The Medicaid Home and Community-Based “Settings” Regulation
In 2014, CMS issued a regulation that established a number of new policy and programmatic requirements for Medicaid HCBS. One of the most significant components of this regulation created new requirements on providers of HCBS who receive Medicaid funding. This regulation requires states and providers to ensure that individuals enrolled in HCBS programs live and receive services in integrated, community-based settings. As part of the regulation, new restrictions are placed upon providers that could potentially isolate beneficiaries from the broader community. This rule is frequently referred to as the “HCBS settings” regulation. Although the regulation originally required all HCBS settings to be in compliance by March 17, 2019, CMS released an informational bulletin in 2017 that extended the compliance deadline until March 17, 2022.
States must establish clear plans detailing how they intend to ensure compliance with the regulation. These “Statewide Transition Plans” include a wide range of information about the types of HCBS provided in the state Medicaid program, the types of providers and settings delivering the services, and the regulatory framework used to ensure compliance. CMS reviews these plans and issues initial approval when the state completes a review of statute and regulations governing HCBS providers to determine how they support or are inconsistent with the rule and then issues final approval once the state assesses its providers to determine how their practices comport with the regulation.

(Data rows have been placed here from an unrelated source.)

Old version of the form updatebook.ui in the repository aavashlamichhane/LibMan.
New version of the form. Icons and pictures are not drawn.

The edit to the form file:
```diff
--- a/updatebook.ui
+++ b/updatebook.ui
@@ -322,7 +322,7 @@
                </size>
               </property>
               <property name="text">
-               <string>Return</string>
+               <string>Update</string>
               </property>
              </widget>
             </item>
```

A list of the statewide transition plans and their current status is available here.
Medicaid Managed Long-term Services and Supports
Over the past decade, there has been significant growth in the number of states that utilize managed care organizations to deliver some or all of their long-term services and supports. Managed care is one tool that a number of states are using as they seek to better integrate LTSS into the continuum of supports available to individuals; to improve care coordination and quality of services, to increase predictability in budgeting, and to control costs. ADvancing States provides technical assistance to states and also tracks the integration of services across the country.

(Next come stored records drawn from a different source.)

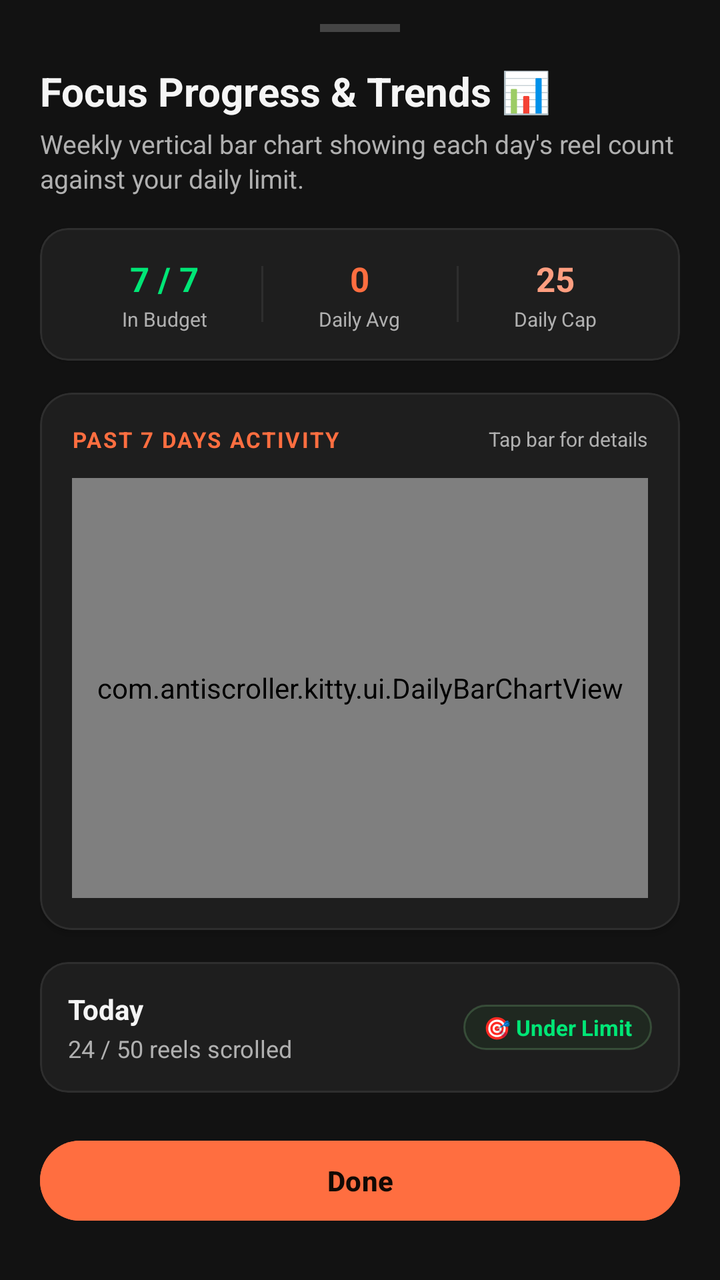
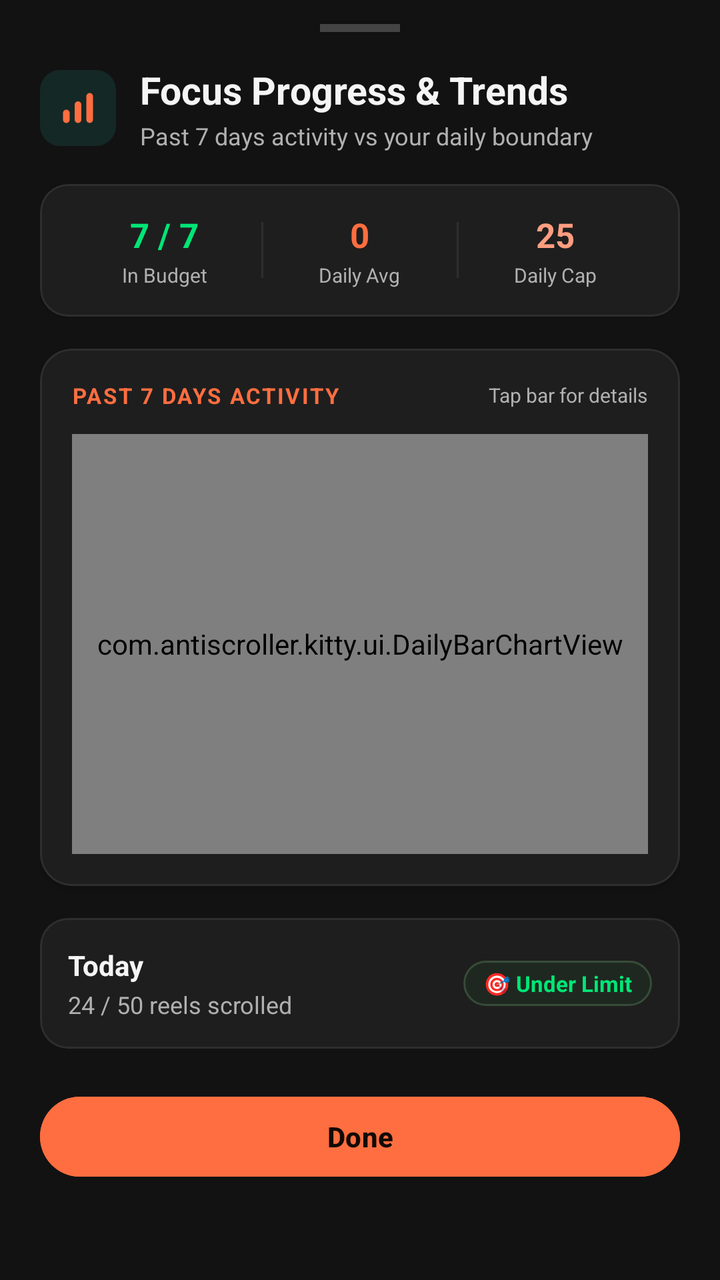

Two renders of the same Android screen: before a commit and after it. Below are the layout's source before the change and the commit's diff.
<!-- AndroidManifest.xml: application theme Theme.AntiScrollerKitty -->
<!-- res/layout/dialog_progress_history.xml -->
<?xml version="1.0" encoding="utf-8"?>
<androidx.core.widget.NestedScrollView xmlns:android="http://schemas.android.com/apk/res/android"
    xmlns:app="http://schemas.android.com/apk/res-auto"
    android:layout_width="match_parent"
    android:layout_height="wrap_content"
    android:background="@color/background"
    android:paddingStart="20dp"
    android:paddingEnd="20dp"
    android:paddingTop="12dp"
    android:paddingBottom="28dp">

    <LinearLayout
        android:layout_width="match_parent"
        android:layout_height="wrap_content"
        android:orientation="vertical">

        
        <View
            android:layout_width="40dp"
            android:layout_height="4dp"
            android:layout_gravity="center_horizontal"
            android:layout_marginBottom="16dp"
            android:background="#444444" />

        
        <TextView
            android:layout_width="wrap_content"
            android:layout_height="wrap_content"
            android:text="Focus Progress &amp; Trends 📊"
            android:textColor="@color/text_primary"
            android:textSize="20sp"
            android:textStyle="bold" />

        <TextView
            android:layout_width="wrap_content"
            android:layout_height="wrap_content"
            android:layout_marginTop="4dp"
            android:layout_marginBottom="16dp"
            android:text="Weekly vertical bar chart showing each day\'s reel count against your daily limit."
            android:textColor="@color/text_secondary"
            android:textSize="13sp"
            android:lineSpacingExtra="2dp" />

        
        <com.google.android.material.card.MaterialCardView
            android:layout_width="match_parent"
            android:layout_height="wrap_content"
            android:layout_marginBottom="16dp"
            app:cardBackgroundColor="@color/surface"
            app:cardCornerRadius="14dp"
            app:cardElevation="1dp"
            app:strokeColor="#2E2E2E"
            app:strokeWidth="1dp">

            <LinearLayout
                android:layout_width="match_parent"
                android:layout_height="wrap_content"
                android:orientation="horizontal"
                android:padding="14dp"
                android:weightSum="3">

                
                <LinearLayout
                    android:layout_width="0dp"
                    android:layout_height="wrap_content"
                    android:layout_weight="1"
                    android:gravity="center"
                    android:orientation="vertical">

                    <TextView
                        android:id="@+id/tvStatDaysUnderBudget"
                        android:layout_width="wrap_content"
                        android:layout_height="wrap_content"
                        android:text="7 / 7"
                        android:textColor="@color/accent_green"
                        android:textSize="17sp"
                        android:textStyle="bold" />

                    <TextView
                        android:layout_width="wrap_content"
                        android:layout_height="wrap_content"
                        android:layout_marginTop="2dp"
                        android:text="In Budget"
                        android:textColor="@color/text_secondary"
                        android:textSize="10sp"
                        android:textAlignment="center" />
                </LinearLayout>

                <View
                    android:layout_width="1dp"
                    android:layout_height="28dp"
                    android:layout_gravity="center_vertical"
                    android:background="#2E2E2E" />

                
                <LinearLayout
                    android:layout_width="0dp"
                    android:layout_height="wrap_content"
                    android:layout_weight="1"
                    android:gravity="center"
                    android:orientation="vertical">

                    <TextView
                        android:id="@+id/tvStatDailyAvg"
                        android:layout_width="wrap_content"
                        android:layout_height="wrap_content"
                        android:text="0"
                        android:textColor="@color/primary"
                        android:textSize="17sp"
                        android:textStyle="bold" />

                    <TextView
                        android:layout_width="wrap_content"
                        android:layout_height="wrap_content"
                        android:layout_marginTop="2dp"
                        android:text="Daily Avg"
                        android:textColor="@color/text_secondary"
                        android:textSize="10sp"
                        android:textAlignment="center" />
                </LinearLayout>

                <View
                    android:layout_width="1dp"
                    android:layout_height="28dp"
                    android:layout_gravity="center_vertical"
                    android:background="#2E2E2E" />

                
                <LinearLayout
                    android:layout_width="0dp"
                    android:layout_height="wrap_content"
                    android:layout_weight="1"
                    android:gravity="center"
                    android:orientation="vertical">

                    <TextView
                        android:id="@+id/tvStatActiveCap"
                        android:layout_width="wrap_content"
                        android:layout_height="wrap_content"
                        android:text="25"
                        android:textColor="@color/kitty_peach"
                        android:textSize="17sp"
                        android:textStyle="bold" />

                    <TextView
                        android:layout_width="wrap_content"
                        android:layout_height="wrap_content"
                        android:layout_marginTop="2dp"
                        android:text="Daily Cap"
                        android:textColor="@color/text_secondary"
                        android:textSize="10sp"
                        android:textAlignment="center" />
                </LinearLayout>
            </LinearLayout>
        </com.google.android.material.card.MaterialCardView>

        
        <com.google.android.material.card.MaterialCardView
            android:layout_width="match_parent"
            android:layout_height="wrap_content"
            android:layout_marginBottom="16dp"
            app:cardBackgroundColor="@color/surface"
            app:cardCornerRadius="16dp"
            app:cardElevation="2dp"
            app:strokeColor="#2E2E2E"
            app:strokeWidth="1dp">

            <LinearLayout
                android:layout_width="match_parent"
                android:layout_height="wrap_content"
                android:orientation="vertical"
                android:padding="16dp">

                <LinearLayout
                    android:layout_width="match_parent"
                    android:layout_height="wrap_content"
                    android:gravity="center_vertical"
                    android:orientation="horizontal">

                    <TextView
                        android:layout_width="0dp"
                        android:layout_height="wrap_content"
                        android:layout_weight="1"
                        android:text="PAST 7 DAYS ACTIVITY"
                        android:textColor="@color/primary"
                        android:textSize="11sp"
                        android:letterSpacing="0.08"
                        android:textStyle="bold" />

                    <TextView
                        android:layout_width="wrap_content"
                        android:layout_height="wrap_content"
                        android:text="Tap bar for details"
                        android:textColor="@color/text_secondary"
                        android:textSize="10sp" />
                </LinearLayout>

                
                <com.antiscroller.kitty.ui.DailyBarChartView
                    android:id="@+id/chartDailyBars"
                    android:layout_width="match_parent"
                    android:layout_height="210dp"
                    android:layout_marginTop="12dp" />
            </LinearLayout>
        </com.google.android.material.card.MaterialCardView>

        
        <com.google.android.material.card.MaterialCardView
            android:id="@+id/cardSelectedDetail"
            android:layout_width="match_parent"
            android:layout_height="wrap_content"
            android:layout_marginBottom="20dp"
            app:cardBackgroundColor="@color/surface"
            app:cardCornerRadius="14dp"
            app:strokeColor="#2E2E2E"
            app:strokeWidth="1dp">

            <LinearLayout
                android:layout_width="match_parent"
                android:layout_height="wrap_content"
                android:gravity="center_vertical"
                android:orientation="horizontal"
                android:padding="14dp">

                <LinearLayout
                    android:layout_width="0dp"
                    android:layout_height="wrap_content"
                    android:layout_weight="1"
                    android:orientation="vertical">

                    <TextView
                        android:id="@+id/tvSelectedDayTitle"
                        android:layout_width="wrap_content"
                        android:layout_height="wrap_content"
                        android:text="Today"
                        android:textColor="@color/text_primary"
                        android:textSize="14sp"
                        android:textStyle="bold" />

                    <TextView
                        android:id="@+id/tvSelectedDaySubtitle"
                        android:layout_width="wrap_content"
                        android:layout_height="wrap_content"
                        android:layout_marginTop="2dp"
                        android:text="24 / 50 reels scrolled"
                        android:textColor="@color/text_secondary"
                        android:textSize="12sp" />
                </LinearLayout>

                <TextView
                    android:id="@+id/tvSelectedBadge"
                    android:layout_width="wrap_content"
                    android:layout_height="wrap_content"
                    android:paddingStart="10dp"
                    android:paddingEnd="10dp"
                    android:paddingTop="4dp"
                    android:paddingBottom="4dp"
                    android:text="🎯 Under Limit"
                    android:textColor="@color/accent_green"
                    android:textSize="11sp"
                    android:textStyle="bold"
                    android:background="@drawable/bg_status_badge" />
            </LinearLayout>
        </com.google.android.material.card.MaterialCardView>

        
        <com.google.android.material.button.MaterialButton
            android:id="@+id/btnDoneHistory"
            android:layout_width="match_parent"
            android:layout_height="48dp"
            android:text="Done"
            android:textColor="#120A05"
            android:textSize="14sp"
            android:textStyle="bold"
            android:backgroundTint="@color/primary"
            app:cornerRadius="24dp" />

    </LinearLayout>
</androidx.core.widget.NestedScrollView>
<!-- resources referenced by this layout -->
<resources>
  <color name="accent_green">#00E676</color>
  <color name="background">#121212</color>
  <color name="kitty_peach">#FF9E80</color>
  <color name="primary">#FF6E40</color>
  <color name="surface">#1E1E1E</color>
  <color name="text_primary">#F5F5F5</color>
  <color name="text_secondary">#B0B0B0</color>
  <!-- drawable bg_status_badge (drawable) -->
  <?xml version="1.0" encoding="utf-8"?>
  <shape xmlns:android="http://schemas.android.com/apk/res/android"
      android:shape="rectangle">
      <corners android:radius="12dp" />
      <solid android:color="#1A2E7D32" />
      <stroke
          android:width="1dp"
          android:color="#4081C784" />
  </shape>
  <style name="Theme.AntiScrollerKitty" parent="Theme.Material3.Dark.NoActionBar">
          <item name="colorPrimary">@color/primary</item>
          <item name="colorOnPrimary">@color/on_primary</item>
          <item name="colorSecondary">@color/secondary</item>
          <item name="colorOnSecondary">@color/on_secondary</item>
          <item name="android:statusBarColor">@color/background</item>
          <item name="android:navigationBarColor">@color/background</item>
          <item name="android:windowBackground">@color/background</item>
      </style>
  <color name="on_primary">#FFFFFF</color>
  <color name="secondary">#26A69A</color>
  <color name="on_secondary">#FFFFFF</color>
</resources>

<!-- the commit's change to res/layout/dialog_progress_history.xml (unified diff, before → after) -->
@@ -23,23 +23,50 @@
             android:background="#444444" />
 
         
-        <TextView
-            android:layout_width="wrap_content"
+        <LinearLayout
+            android:layout_width="match_parent"
             android:layout_height="wrap_content"
-            android:text="Focus Progress &amp; Trends 📊"
-            android:textColor="@color/text_primary"
-            android:textSize="20sp"
-            android:textStyle="bold" />
-
-        <TextView
-            android:layout_width="wrap_content"
-            android:layout_height="wrap_content"
-            android:layout_marginTop="4dp"
             android:layout_marginBottom="16dp"
-            android:text="Weekly vertical bar chart showing each day\'s reel count against your daily limit."
-            android:textColor="@color/text_secondary"
-            android:textSize="13sp"
-            android:lineSpacingExtra="2dp" />
+            android:gravity="center_vertical"
+            android:orientation="horizontal">
+
+            <FrameLayout
+                android:layout_width="38dp"
+                android:layout_height="38dp"
+                android:layout_marginEnd="12dp"
+                android:background="@drawable/bg_security_icon_tile">
+
+                <ImageView
+                    android:layout_width="20dp"
+                    android:layout_height="20dp"
+                    android:layout_gravity="center"
+                    android:src="@drawable/ic_chart_progress"
+                    app:tint="@color/primary" />
+            </FrameLayout>
+
+            <LinearLayout
+                android:layout_width="0dp"
+                android:layout_height="wrap_content"
+                android:layout_weight="1"
+                android:orientation="vertical">
+
+                <TextView
+                    android:layout_width="wrap_content"
+                    android:layout_height="wrap_content"
+                    android:text="Focus Progress &amp; Trends"
+                    android:textColor="@color/text_primary"
+                    android:textSize="19sp"
+                    android:textStyle="bold" />
+
+                <TextView
+                    android:layout_width="wrap_content"
+                    android:layout_height="wrap_content"
+                    android:layout_marginTop="2dp"
+                    android:text="Past 7 days activity vs your daily boundary"
+                    android:textColor="@color/text_secondary"
+                    android:textSize="12sp" />
+            </LinearLayout>
+        </LinearLayout>
 
         
         <com.google.android.material.card.MaterialCardView
<!-- resource entries referenced after the edit -->
@@ -7,6 +7,12 @@
   <color name="surface">#1E1E1E</color>
   <color name="text_primary">#F5F5F5</color>
   <color name="text_secondary">#B0B0B0</color>
+  <!-- drawable bg_security_icon_tile (drawable) -->
+  <?xml version="1.0" encoding="utf-8"?>
+  <shape xmlns:android="http://schemas.android.com/apk/res/android" android:shape="rectangle">
+      <solid android:color="@color/secondary_tint" />
+      <corners android:radius="10dp" />
+  </shape>
   <!-- drawable bg_status_badge (drawable) -->
   <?xml version="1.0" encoding="utf-8"?>
   <shape xmlns:android="http://schemas.android.com/apk/res/android"
@@ -17,6 +23,26 @@
           android:width="1dp"
           android:color="#4081C784" />
   </shape>
+  <!-- drawable ic_chart_progress (drawable) -->
+  <?xml version="1.0" encoding="utf-8"?>
+  <vector xmlns:android="http://schemas.android.com/apk/res/android"
+      android:width="20dp"
+      android:height="20dp"
+      android:viewportWidth="24"
+      android:viewportHeight="24">
+      
+      <path
+          android:fillColor="#FFFFFFFF"
+          android:pathData="M5,13a2,2 0,0 1,2 2v4a2,2 0,0 1,-4 0v-4a2,2 0,0 1,2 -2z" />
+      
+      <path
+          android:fillColor="#FFFFFFFF"
+          android:pathData="M12,8a2,2 0,0 1,2 2v9a2,2 0,0 1,-4 0v-9a2,2 0,0 1,2 -2z" />
+      
+      <path
+          android:fillColor="#FFFFFFFF"
+          android:pathData="M19,3a2,2 0,0 1,2 2v14a2,2 0,0 1,-4 0V5a2,2 0,0 1,2 -2z" />
+  </vector>
   <style name="Theme.AntiScrollerKitty" parent="Theme.Material3.Dark.NoActionBar">
           <item name="colorPrimary">@color/primary</item>
           <item name="colorOnPrimary">@color/on_primary</item>
@@ -26,6 +52,7 @@
           <item name="android:navigationBarColor">@color/background</item>
           <item name="android:windowBackground">@color/background</item>
       </style>
+  <color name="secondary_tint">#2626A69A</color>
   <color name="on_primary">#FFFFFF</color>
   <color name="secondary">#26A69A</color>
   <color name="on_secondary">#FFFFFF</color>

Electronic Visit Verification
President Obama signed the 21st Century CURES Act into law on December 13, 2016. One portion of the Act requires state Medicaid programs to implement Electronic Visit Verification (EVV) for personal care and home health care, or face reductions in the federal share of payments for noncompliant services. The law originally required these reductions to begin in 2019 for personal care services and in 2023 for home health care services; however, NASUAD partnered with several provider and participant advocacy organizations to advocate for a delay in this timeline. Congress enacted a one-year delay to the reductions for personal care, which now will begin in 2020. The timeline for home health remains the same.
ADvancing States hosts monthly conference calls for state staff involved in policy and technical implementation of EVV. For more information on these calls, contact Damon Terzaghi at DTerzaghi@ADvancingStates.org
ADvancing States partnered with the National EVV Association and Applied Self-Direction to develop a tool that provides information on the current status of EVV implementation in each state across the country. Visit https://nevva.org/evvtracker/ for more information.
For more information on EVV and the CURES Act, click here to review the paper published by ADvancing States in April 2018.
Across the country, states are working to ensure that individuals who receive long-term services and supports can live in home and community-based settings if they choose. Unfortunately, a number of important grants supporting HCBS have expired leaving a lack of resources to continue accelerating the pace of change. ADvancing States has worked with our partners to advocate for an extension of funding for the successful Money Follows the Person (MFP) grant program, which expired in 2016. In 2019, Congress passed several pieces of legislation that in totality resulted in an additional $254.5 million for MFP grants. In June 2019 the House passed legislation that would extend MFP for 4.5 more years with approximately $2billon of additional funding; however, the legislation has not been taken up in the Senate.
For information on the House’s passage of MFP extension, click here.